letting it all go.
letting it all go.
Friends appreciating friends.
Kathleen Hanna, St. Stephen’s Church, DC, 1992 (by Pat Graham)
It’s weird to think I walked there
Shelley Duvall & Sissy Spacek in “3 Women” (1977): Millie’s tuna melt recipe
Happy Birthday Shelley Duvall
At first I thought, “I was talking about 3 Women today, too! How odd!” Then I realized I was talking about 3 Women because I noticed it’s Shelley’s birthday. So. Not much of a coincidence, after all. Either way, 3 Women is one of Those Movies that everyone should see before they die and also one that I kind of never want to watch again.
My natural state
All the Supreme Court justices who voted in favor of Hobby Lobby.
Kate Zambreno: The urgency behindGreen Girl came from a desire to confront my self, my own past and passivity, the girl I once was, in a way, but also to confront what I thought of as the existential crisis of a very specific sort of youthful femininity, her constant self-consciousness. I also wanted to write a shopgirl, Woolf’s girl behind the counter, and I thought it was an interesting doubling for Ruth to be a foreigner, an American girl in London, my version of Jean Seberg’s Patricia Francini.
I also felt for a while, even before I began trying to seriously write, a desire to write about what it was like to be young and fucked up from a perspective that at the time I didn’t see reflected in the contemporary fiction I had read — which was, when I was Ruth’s age, vaguely early twenties, waiting tables, and only hearing about literature if it was very well-known, likeInfinite Jest. I guess I wanted to rewrite DFW’s “The Depressed Person.” I think that is something I’m always trying to do, write depression and loneliness and a state of stuckness, of crisis. Could I write an existential novel about retail, about working in one of the biggest commercial centers in the world, a novel about the city and loneliness and desire, that also attempted to critique identities within consumer culture?
Ruth is in a way a type, the green girl, who the author/narrator meditates upon within the work, and in many ways a grotesque — passive, myopic, self-consumed — but I think of her as a tender grotesque.
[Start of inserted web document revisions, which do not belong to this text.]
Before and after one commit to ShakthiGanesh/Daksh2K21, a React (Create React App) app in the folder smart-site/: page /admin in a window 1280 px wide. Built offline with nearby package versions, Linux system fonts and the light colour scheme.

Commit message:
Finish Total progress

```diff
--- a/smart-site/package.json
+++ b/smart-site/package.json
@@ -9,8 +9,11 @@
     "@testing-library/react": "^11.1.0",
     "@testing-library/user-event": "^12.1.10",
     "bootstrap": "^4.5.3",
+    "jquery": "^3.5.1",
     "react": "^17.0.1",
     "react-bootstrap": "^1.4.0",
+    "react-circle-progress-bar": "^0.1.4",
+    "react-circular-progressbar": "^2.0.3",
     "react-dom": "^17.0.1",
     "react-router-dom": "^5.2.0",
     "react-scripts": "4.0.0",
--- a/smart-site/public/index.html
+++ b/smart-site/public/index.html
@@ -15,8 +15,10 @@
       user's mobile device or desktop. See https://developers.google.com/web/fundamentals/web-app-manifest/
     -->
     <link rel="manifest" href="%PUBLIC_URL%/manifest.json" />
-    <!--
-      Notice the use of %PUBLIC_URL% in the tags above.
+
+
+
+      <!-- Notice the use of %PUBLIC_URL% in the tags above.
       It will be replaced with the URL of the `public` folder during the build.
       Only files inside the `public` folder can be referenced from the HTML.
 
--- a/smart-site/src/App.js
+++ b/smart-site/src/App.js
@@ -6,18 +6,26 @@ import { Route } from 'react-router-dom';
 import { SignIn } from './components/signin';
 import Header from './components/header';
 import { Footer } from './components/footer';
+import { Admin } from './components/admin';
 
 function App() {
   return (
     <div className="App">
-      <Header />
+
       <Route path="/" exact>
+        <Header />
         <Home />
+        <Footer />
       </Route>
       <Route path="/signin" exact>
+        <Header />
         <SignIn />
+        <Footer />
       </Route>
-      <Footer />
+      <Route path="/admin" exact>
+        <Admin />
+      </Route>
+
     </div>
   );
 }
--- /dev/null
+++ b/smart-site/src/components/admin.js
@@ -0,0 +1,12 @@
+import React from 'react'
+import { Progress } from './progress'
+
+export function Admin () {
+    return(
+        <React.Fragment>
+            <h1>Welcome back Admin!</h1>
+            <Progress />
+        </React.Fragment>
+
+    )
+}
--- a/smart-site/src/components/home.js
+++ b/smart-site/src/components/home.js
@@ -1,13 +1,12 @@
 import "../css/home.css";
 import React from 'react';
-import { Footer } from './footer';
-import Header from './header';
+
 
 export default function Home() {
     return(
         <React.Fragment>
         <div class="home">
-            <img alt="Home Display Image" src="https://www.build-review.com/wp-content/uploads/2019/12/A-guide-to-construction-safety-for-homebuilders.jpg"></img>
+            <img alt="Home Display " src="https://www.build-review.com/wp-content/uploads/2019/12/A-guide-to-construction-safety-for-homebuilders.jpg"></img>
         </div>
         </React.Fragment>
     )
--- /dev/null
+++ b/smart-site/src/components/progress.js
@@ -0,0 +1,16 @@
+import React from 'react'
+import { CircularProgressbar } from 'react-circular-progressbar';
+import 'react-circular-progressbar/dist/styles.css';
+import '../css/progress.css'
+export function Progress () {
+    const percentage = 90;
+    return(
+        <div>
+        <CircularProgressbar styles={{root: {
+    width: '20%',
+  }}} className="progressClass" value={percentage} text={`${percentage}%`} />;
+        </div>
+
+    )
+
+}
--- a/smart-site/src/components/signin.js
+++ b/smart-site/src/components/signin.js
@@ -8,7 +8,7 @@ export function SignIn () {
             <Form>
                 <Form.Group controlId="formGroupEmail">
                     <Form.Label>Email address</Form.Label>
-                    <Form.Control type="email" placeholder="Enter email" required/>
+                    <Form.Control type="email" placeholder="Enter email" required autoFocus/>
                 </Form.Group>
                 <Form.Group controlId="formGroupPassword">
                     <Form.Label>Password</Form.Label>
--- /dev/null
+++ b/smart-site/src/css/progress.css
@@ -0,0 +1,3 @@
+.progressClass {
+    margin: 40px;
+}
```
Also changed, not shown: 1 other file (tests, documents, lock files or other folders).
I use her inGreen Girlas a puppet to show how she is not free (like any of us are), but I also love her and hopefully give her a specific consciousness, however divided and lacking at times in insight. I wanted to write of one tiny subjectivity, a girl who probably would otherwise have been dismissed and ignored, who has a sort of dumbness to her, but also potential; a girl who is only the star of her own story, and lives as well in others’ projections.
This sounds like it could be really really good.